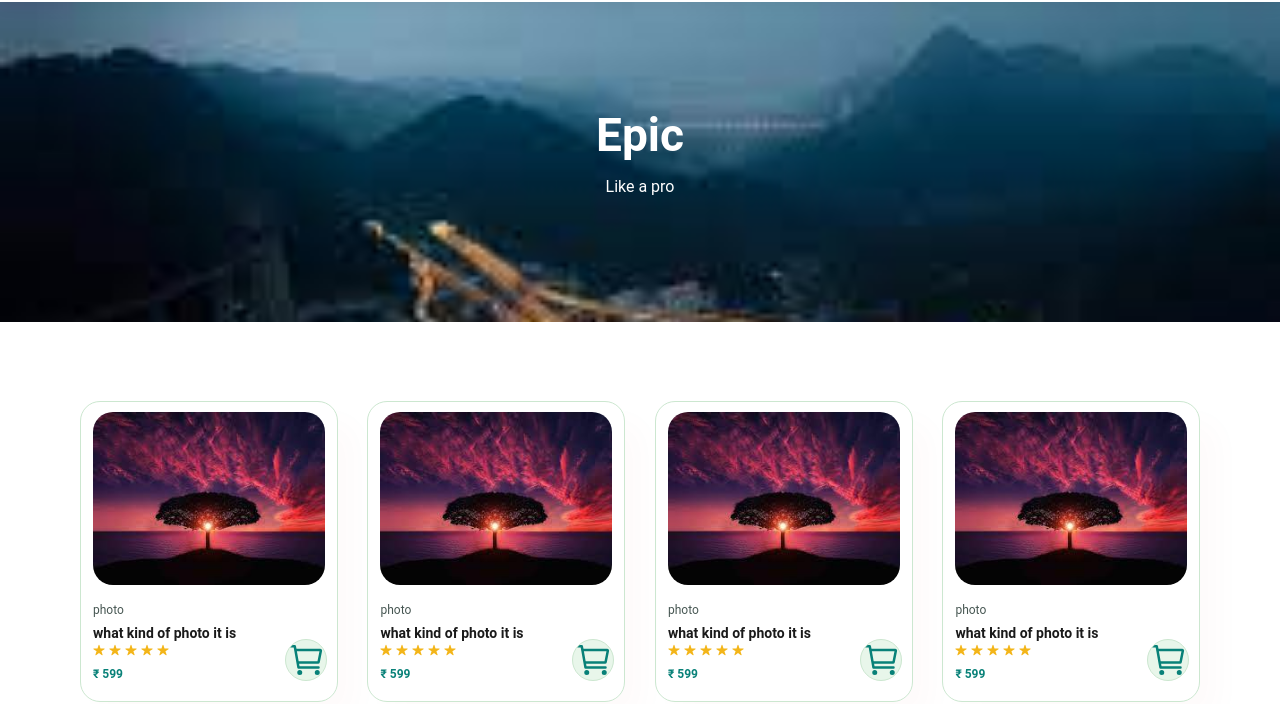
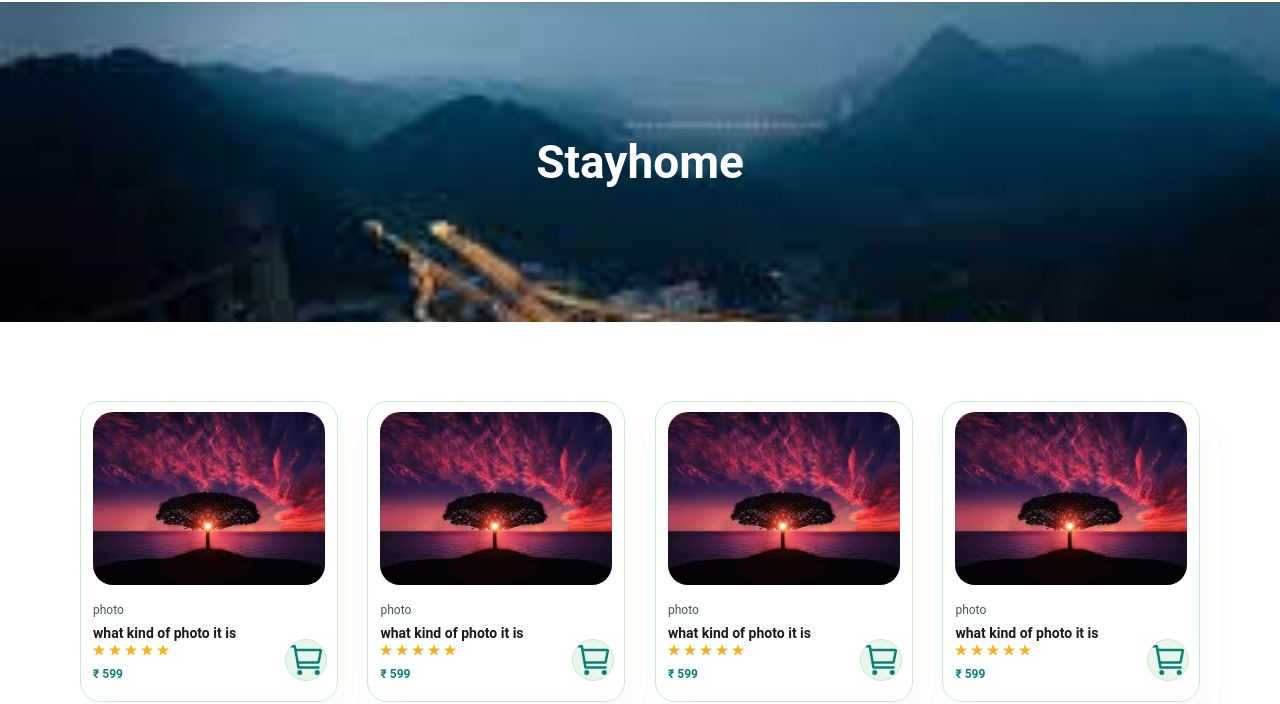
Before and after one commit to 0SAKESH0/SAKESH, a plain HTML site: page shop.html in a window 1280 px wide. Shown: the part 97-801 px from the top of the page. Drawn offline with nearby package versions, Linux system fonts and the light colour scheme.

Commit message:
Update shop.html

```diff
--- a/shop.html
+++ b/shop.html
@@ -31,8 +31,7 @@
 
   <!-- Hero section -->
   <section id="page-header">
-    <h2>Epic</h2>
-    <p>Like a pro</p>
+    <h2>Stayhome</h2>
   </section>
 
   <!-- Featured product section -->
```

→ **TASK INSTRUCTIONS**
Copy out each line of the entries above that holds "shop".

→ **RESPONSE TO THE TASK**
Before and after one commit to 0SAKESH0/SAKESH, a plain HTML site: page shop.html in a window 1280 px wide. Shown: the part 97-801 px from the top of the page. Drawn offline with nearby package versions, Linux system fonts and the light colour scheme.
Update shop.html
--- a/shop.html
+++ b/shop.html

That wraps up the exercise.